Juli Wenger:

I love the fire. That's one of my favorite things to watch for in our conversations. Like you get like jittery in your chair. And yeah, it's fine. Okay, so here's what we're gonna do. I'm gonna give people a couple of quick. Here's how you can follow Jason things can get his book. Yeah, fortify on Amazon. We'll put a link in the show notes. I've got my copy on my desk. I may have sent one to a client last night. It's like you need to read this over the summer. It's really phenomenal. being rooted in God's plan for work in business. Check him out on clubhouse he hosts a room regularly.
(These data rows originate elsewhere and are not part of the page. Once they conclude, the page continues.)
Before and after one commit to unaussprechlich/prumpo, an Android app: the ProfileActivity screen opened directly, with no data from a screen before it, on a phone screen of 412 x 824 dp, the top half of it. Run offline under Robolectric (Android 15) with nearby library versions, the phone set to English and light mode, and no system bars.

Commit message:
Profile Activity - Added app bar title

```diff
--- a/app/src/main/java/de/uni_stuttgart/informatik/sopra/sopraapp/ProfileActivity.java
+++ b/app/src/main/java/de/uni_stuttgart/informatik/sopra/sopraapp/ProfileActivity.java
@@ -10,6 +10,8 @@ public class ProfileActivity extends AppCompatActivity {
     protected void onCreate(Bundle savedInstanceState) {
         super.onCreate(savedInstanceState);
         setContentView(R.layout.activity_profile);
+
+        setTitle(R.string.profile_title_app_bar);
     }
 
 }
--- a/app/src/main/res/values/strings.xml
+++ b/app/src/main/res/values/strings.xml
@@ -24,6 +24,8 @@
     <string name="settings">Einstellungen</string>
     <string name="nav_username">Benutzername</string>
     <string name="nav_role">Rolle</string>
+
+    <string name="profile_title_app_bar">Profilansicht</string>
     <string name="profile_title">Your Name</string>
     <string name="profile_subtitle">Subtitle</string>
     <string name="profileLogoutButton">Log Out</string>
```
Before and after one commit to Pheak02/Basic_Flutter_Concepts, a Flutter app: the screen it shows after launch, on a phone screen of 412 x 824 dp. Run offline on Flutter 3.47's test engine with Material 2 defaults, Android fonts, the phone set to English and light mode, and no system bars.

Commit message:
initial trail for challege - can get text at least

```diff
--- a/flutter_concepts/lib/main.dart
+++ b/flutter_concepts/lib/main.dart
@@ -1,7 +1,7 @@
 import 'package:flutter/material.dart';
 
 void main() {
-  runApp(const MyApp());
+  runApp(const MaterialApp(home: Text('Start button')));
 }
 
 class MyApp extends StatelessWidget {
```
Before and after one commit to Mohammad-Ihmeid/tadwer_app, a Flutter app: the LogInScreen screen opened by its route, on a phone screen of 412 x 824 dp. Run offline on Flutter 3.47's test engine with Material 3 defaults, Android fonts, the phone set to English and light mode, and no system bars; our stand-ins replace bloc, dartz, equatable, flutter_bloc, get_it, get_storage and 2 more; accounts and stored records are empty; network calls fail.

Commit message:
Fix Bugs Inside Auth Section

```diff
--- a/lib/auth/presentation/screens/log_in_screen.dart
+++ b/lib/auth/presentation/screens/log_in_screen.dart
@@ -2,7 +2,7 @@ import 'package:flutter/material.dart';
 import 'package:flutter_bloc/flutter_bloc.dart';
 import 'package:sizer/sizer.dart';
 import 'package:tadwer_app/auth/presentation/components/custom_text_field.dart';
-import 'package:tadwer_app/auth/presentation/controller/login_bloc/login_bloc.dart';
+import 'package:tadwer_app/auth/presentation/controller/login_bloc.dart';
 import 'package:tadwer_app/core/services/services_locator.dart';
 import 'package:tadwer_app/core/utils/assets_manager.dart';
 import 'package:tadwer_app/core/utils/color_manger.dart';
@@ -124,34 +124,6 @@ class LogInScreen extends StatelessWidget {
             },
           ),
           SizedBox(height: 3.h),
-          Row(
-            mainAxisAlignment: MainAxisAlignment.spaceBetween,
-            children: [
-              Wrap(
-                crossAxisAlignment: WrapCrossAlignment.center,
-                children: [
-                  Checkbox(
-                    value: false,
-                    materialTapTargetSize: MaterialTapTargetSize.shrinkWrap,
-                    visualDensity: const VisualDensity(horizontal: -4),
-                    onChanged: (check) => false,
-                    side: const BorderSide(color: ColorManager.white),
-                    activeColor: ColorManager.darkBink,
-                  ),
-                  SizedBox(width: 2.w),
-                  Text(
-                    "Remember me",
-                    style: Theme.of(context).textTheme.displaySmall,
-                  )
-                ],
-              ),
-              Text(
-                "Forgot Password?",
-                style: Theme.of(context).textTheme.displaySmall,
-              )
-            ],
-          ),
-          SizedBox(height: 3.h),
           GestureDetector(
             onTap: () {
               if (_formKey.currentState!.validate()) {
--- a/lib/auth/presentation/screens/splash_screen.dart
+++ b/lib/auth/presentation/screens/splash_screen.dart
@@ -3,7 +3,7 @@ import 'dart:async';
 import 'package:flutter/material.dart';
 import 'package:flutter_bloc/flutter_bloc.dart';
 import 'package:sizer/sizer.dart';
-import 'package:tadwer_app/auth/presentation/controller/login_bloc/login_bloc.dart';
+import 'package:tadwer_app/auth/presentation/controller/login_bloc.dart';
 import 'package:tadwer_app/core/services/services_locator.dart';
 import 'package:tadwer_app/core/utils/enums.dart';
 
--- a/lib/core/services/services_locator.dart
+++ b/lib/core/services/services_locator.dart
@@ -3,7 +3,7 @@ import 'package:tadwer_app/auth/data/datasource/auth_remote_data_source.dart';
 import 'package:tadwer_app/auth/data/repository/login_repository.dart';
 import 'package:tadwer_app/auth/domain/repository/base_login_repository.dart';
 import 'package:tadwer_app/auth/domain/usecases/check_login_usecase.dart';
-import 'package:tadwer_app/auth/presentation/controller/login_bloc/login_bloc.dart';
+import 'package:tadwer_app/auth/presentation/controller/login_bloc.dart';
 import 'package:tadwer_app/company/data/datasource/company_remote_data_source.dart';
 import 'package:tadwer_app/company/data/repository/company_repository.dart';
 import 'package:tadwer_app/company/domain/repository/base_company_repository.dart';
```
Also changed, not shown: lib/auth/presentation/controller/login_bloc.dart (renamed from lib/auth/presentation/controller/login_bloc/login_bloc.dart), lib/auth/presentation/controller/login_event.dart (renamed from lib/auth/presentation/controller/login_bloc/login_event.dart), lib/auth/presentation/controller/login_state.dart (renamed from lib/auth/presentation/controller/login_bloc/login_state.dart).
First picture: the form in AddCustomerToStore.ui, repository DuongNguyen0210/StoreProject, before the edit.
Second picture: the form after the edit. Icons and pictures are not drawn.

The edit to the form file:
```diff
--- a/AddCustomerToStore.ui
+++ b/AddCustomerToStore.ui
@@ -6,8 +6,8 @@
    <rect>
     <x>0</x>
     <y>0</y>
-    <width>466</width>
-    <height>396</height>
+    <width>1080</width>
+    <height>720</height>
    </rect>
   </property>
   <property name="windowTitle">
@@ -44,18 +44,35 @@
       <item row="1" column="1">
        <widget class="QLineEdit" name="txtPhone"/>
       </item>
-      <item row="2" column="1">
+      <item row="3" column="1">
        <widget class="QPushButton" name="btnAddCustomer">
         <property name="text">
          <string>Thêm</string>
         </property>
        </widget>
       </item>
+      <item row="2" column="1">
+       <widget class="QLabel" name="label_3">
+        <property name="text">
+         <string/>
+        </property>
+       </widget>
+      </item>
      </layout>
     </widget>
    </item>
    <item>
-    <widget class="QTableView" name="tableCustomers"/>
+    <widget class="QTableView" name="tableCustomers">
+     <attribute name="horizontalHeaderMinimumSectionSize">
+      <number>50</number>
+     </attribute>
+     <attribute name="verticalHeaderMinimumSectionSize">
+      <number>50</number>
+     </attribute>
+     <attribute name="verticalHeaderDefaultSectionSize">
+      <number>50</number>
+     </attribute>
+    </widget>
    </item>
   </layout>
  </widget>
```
It's going to be on Mondays, fortify it has been such a blessing to me. So I hope you'll check him out there. Follow him on Instagram. Thanks for doing this with me today. Absolutely. It was so fun. I'm glad we finally could get it lined up. Get it recorded. Yeah, drop us some DMS and let us know what your takeaways are from this episode. So thanks so much for tuning in. And this is your loving reminder till next time that you are love, joy, strength, light and grace are always enough. Big Love and virtual hugs.